I meant to respond to this in the headliner thread, but I didn't get to it in time and it seems out of place now. I thought perhaps a new thread could be an interesting launching pad for discussion of nostalgia for another time periods music.
I don't mean to rag, I just don't understand the borrowed nostalgia for the 60s (it's obviously not just you). Your second list is closer to where I'm at, and I think Radiohead is better than every one of those bands. NYCH are the only living classic rockers who'd make my top 10.
For me personally I don't think the nostalgia is borrowed at all. It is very real. Pretty much from birth I was surrounded by the music my parents loved. Some of my earliest memories involve my dad playing records on his old stereo and turntable. Stuff like Dylan, Young, The Beatles, The Stones, Zevon, The Dead, Bruce, and much, much more. I remember bits and pieces of seeing NYCH when I was 7. I don't remember any of The Dead shows I was taken to a kid but I have to imagine they made some effect on my young mind. I do remember sitting in my dad's truck waiting for the school bus listening to his old traded Dead tapes. Sometimes when it was really cold the tape deck would freeze up and the tracks would play really slow. I remember every night in elementary school listening to the local oldies station on a shitty little transistor radio.
I started with the music that my parents introduced me to as a kid and explored my personal interests. By the end of High School I would of been way more likely to recognize some The Band B-side than the stuff most of my peers were listing to. It was the older stuff like Levon Helm and Phil Lesh that sold me on my first Bonnaroo in 2008 when I was 18. At that Bonnaroo my outlook on music completely changed and I realized how much great music is being made today. I discovered bands like The Felice Brothers, Avett Brothers, My Morning Jacket, The Raconteurs; this was the experience that set the course for my last 6 years of listening to music. Nowadays you would be more likely to find me listening to something from the last decade than something from the 60-70s, but today at work I've been listening to live Grateful Dead all morning. Is it borrowed nostalgia? The memories and emotions that it evokes sure feel like my own.
"The problem with GnR is that they suck. The songs suck. Even when they were in their prime they sucked.

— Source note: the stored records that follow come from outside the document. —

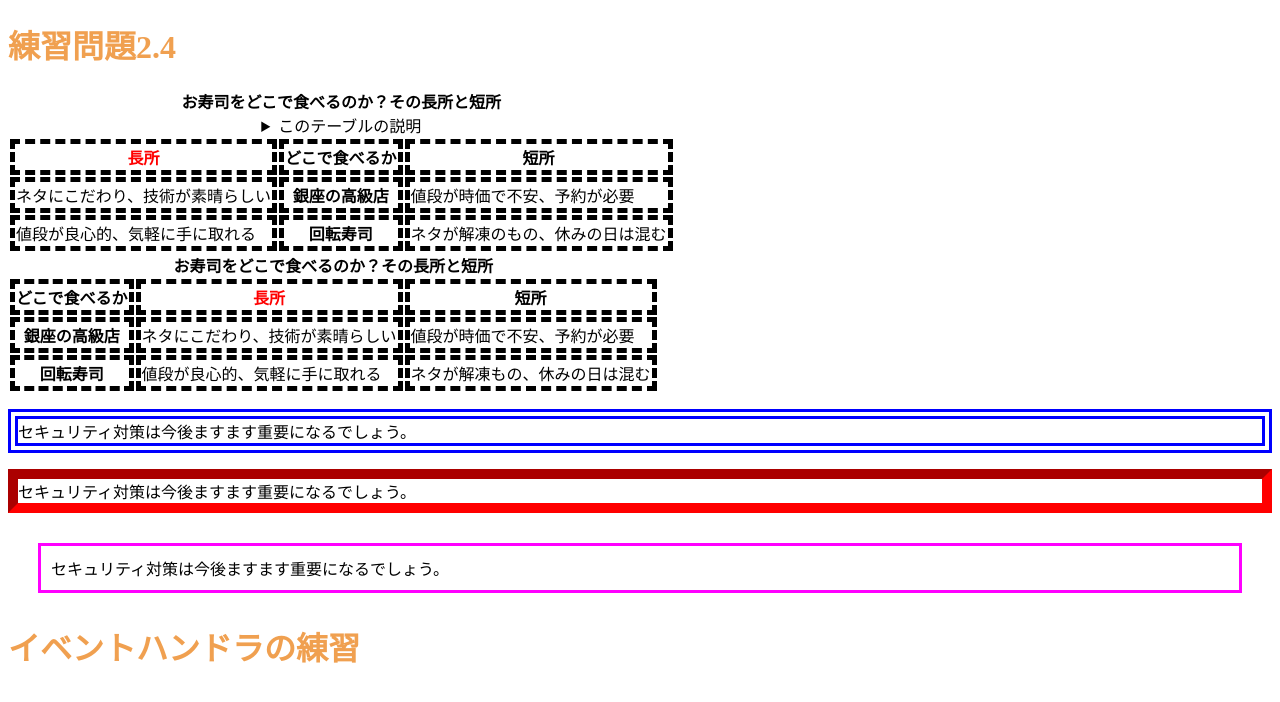
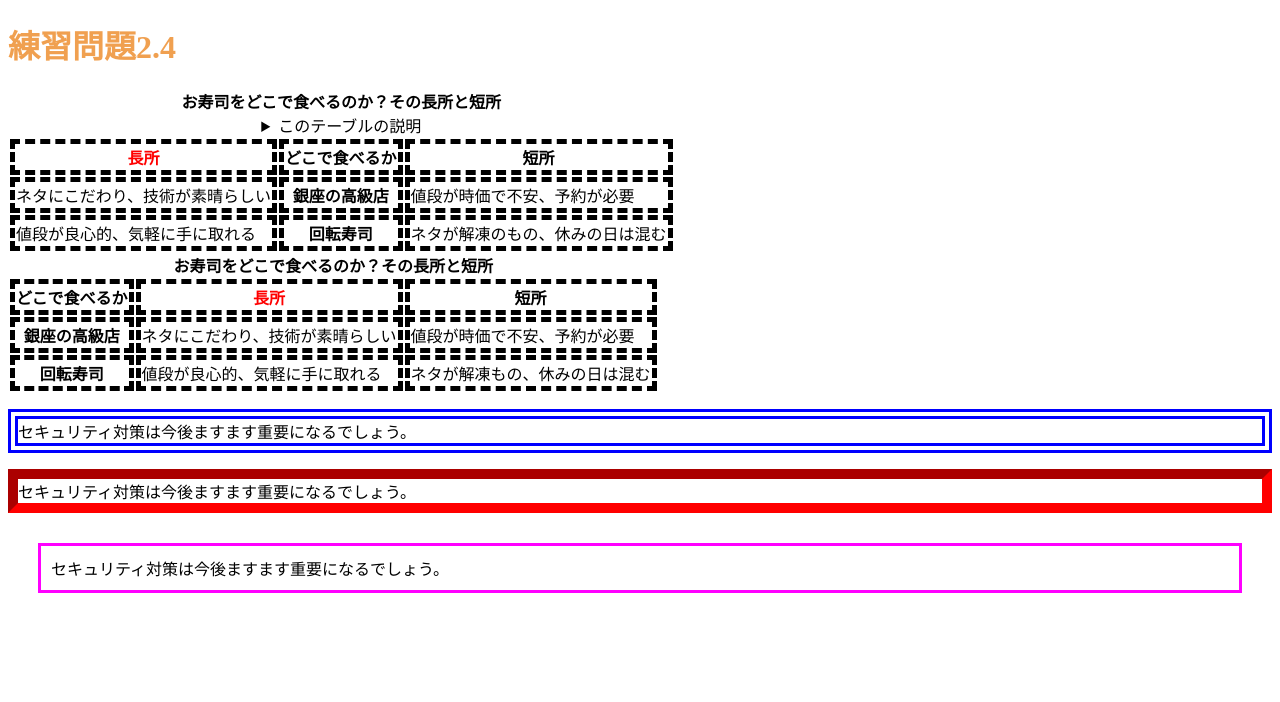
Before and after one commit to zm25141/1019kosei, a plain HTML site: page index.html in a window 1280 px wide. Drawn offline with Linux system fonts and the light colour scheme.

Commit message:
Update index.html

```diff
--- a/index.html
+++ b/index.html
@@ -44,4 +44,3 @@
  <p class="sample1">セキュリティ対策は今後ますます重要になるでしょう。</p>
  <p class="sample2">セキュリティ対策は今後ますます重要になるでしょう。</p>
  <p class="sample3">セキュリティ対策は今後ますます重要になるでしょう。</p>
- <h1>イベントハンドラの練習</h1>
```
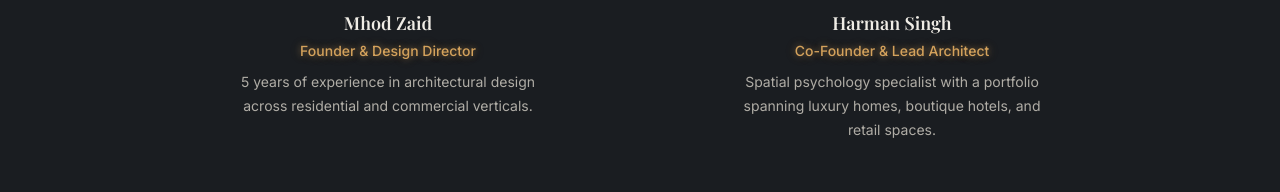
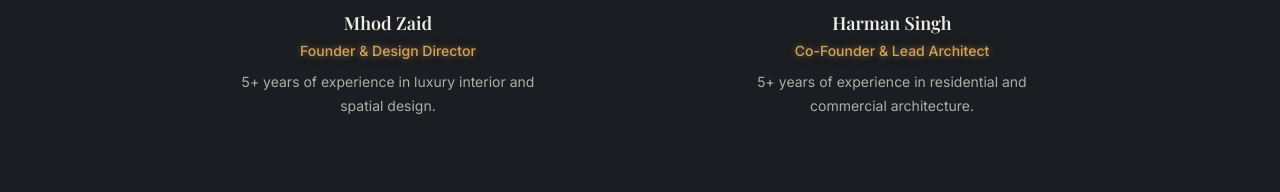
Before and after one commit to Saurav-coder-pixel/spaceutilisiers, a website built with Vite: page index.html in a window 1280 px wide. Shown: the part 2926-3118 px from the top of the page. Built offline with nearby package versions, Linux system fonts and the light colour scheme; a web font is replaced by a local one.

Commit message:
edit founders details

```diff
--- a/index.html
+++ b/index.html
@@ -192,13 +192,13 @@
           <img src="images/Founder.png" alt="Mhod Zaid — Founder" class="team-member-img" loading="lazy">
           <h4>Mhod Zaid</h4>
           <div class="role text-gold-glow-subtle">Founder & Design Director</div>
-          <p>5 years of experience in architectural design across residential and commercial verticals.</p>
+          <p>5+ years of experience in luxury interior and spatial design.</p>
         </div>
         <div class="team-member reveal reveal-delay-2">
           <img src="images/Co-Founder.jpeg" alt="Harman Singh — Co-Founder" class="team-member-img" loading="lazy">
           <h4>Harman Singh</h4>
           <div class="role text-gold-glow-subtle">Co-Founder & Lead Architect</div>
-          <p>Spatial psychology specialist with a portfolio spanning luxury homes, boutique hotels, and retail spaces.</p>
+          <p>5+ years of experience in residential and commercial architecture.</p>
         </div>
       </div>
     </div>
```
Also changed, not shown: public/images/Founder.png.
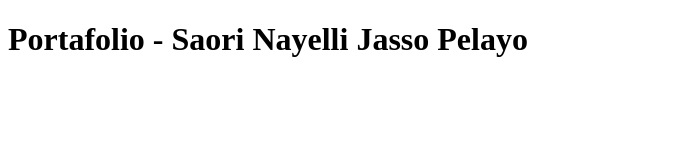
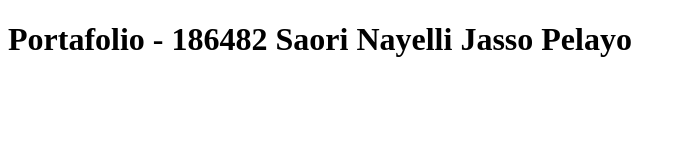
Before and after one commit to saori-jasso/saori-jasso.github.io, a plain HTML site: page index.html in a window 1280 px wide. Shown: the whole page, without its empty margins (0-686 px from the left). Drawn offline with Linux system fonts and the light colour scheme.

Commit message:
Update index.html

```diff
--- a/index.html
+++ b/index.html
@@ -9,6 +9,6 @@
     <meta name="Descripcion" content="Index">
   </head>
   <body>
-    <h1>Portafolio - Saori Nayelli Jasso Pelayo</h1>
+    <h1>Portafolio - 186482 Saori Nayelli Jasso Pelayo</h1>
   </body>
 </html>
```
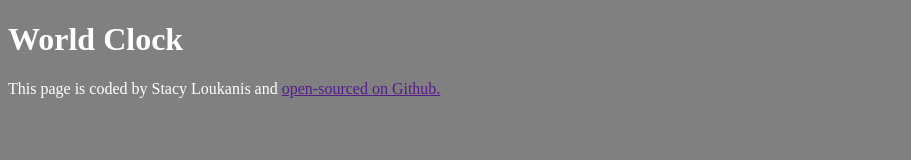
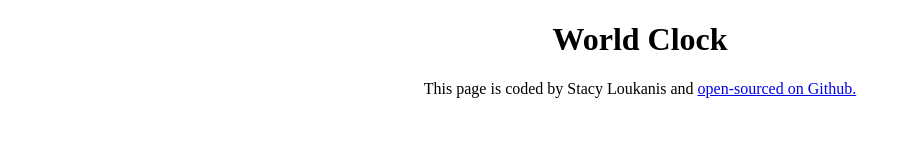
Before and after one commit to SLou-27/world-clock, a plain HTML site: page index.html in a window 1280 px wide. Shown: the whole page, without its empty margins (0-911 px from the left). Drawn offline with Linux system fonts and the light colour scheme.

Commit message:
added link to github repository

```diff
--- a/css/style.css
+++ b/css/style.css
@@ -1,4 +1,6 @@
-body {
-    background: gray;
-    color: white;
+h1 {
+    text-align: center;
 }
+footer {
+    text-align: center;
+}
--- a/index.html
+++ b/index.html
@@ -12,7 +12,7 @@
         World Clock
     </h1>
     <footer>
-        This page is coded by Stacy Loukanis and <a href="">open-sourced on Github.</a>
+        This page is coded by Stacy Loukanis and <a href="https://github.com/SLou-27/world-clock" target="blank">open-sourced on Github.</a>
     </footer>
     <script src="javascript/index.js"></script>
 </body>
```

Remnants of an era of misogynistic sunset strip garbage. Bros who dressed like girls but still acted like high school jocks.
Post by sangvincent on Jan 26, 2014 10:55:46 GMT -5
I'm very similar to bacon (but I imagine most of us are) we all grew up listening to the classic rock music that our parents listened to. I personally went through phases. At first I just listened to what they listened to, then I began to branch out into other things and eventually I got to a point in my teens where I totally disregarded classic rock and only listened to "my" music, the music of the time. After some time, it came back around though and I found myself getting into a lot of those bands that I grew up hearing. Except I wasn't loving it because of that, I was loving it on my own. I feel like some of the classic rock bands, I actually love more than my parents did. It is my music and it will always be something I love. I do love a lot of new music, but mostly I feel like nothing will ever be as good as it was in the late 60's and the 70's. Everything is influenced by and gets compared to that.
From the perspective of someone in the "parent" category, I hold to my treasured classic artists but have broadened my horizons to many new genres. I'm even warming up a little to hip hop which I thought would never happen (but its just too damn danceable lol). On any given day you might find me in a different decade...lol.
So many of you younger people grew up listening to the classic stuff that your parents played (good for them!), and the classic stuff certainly has influenced many modern artists. Growing up, my father listened to jazz and classical and my mother to country and classic R&B like Little Richard, Otis Redding, etc....and all that is still good today.
I don't get where it's borrowed nostalgia at all. It's just great, timeless music. If you maintain that only the newer stuff is any good then you're no better off than someone who is stuck in the 60's and 70's.
OK, let me get back in my rocking chair and make sure my Life Alert necklace is working.....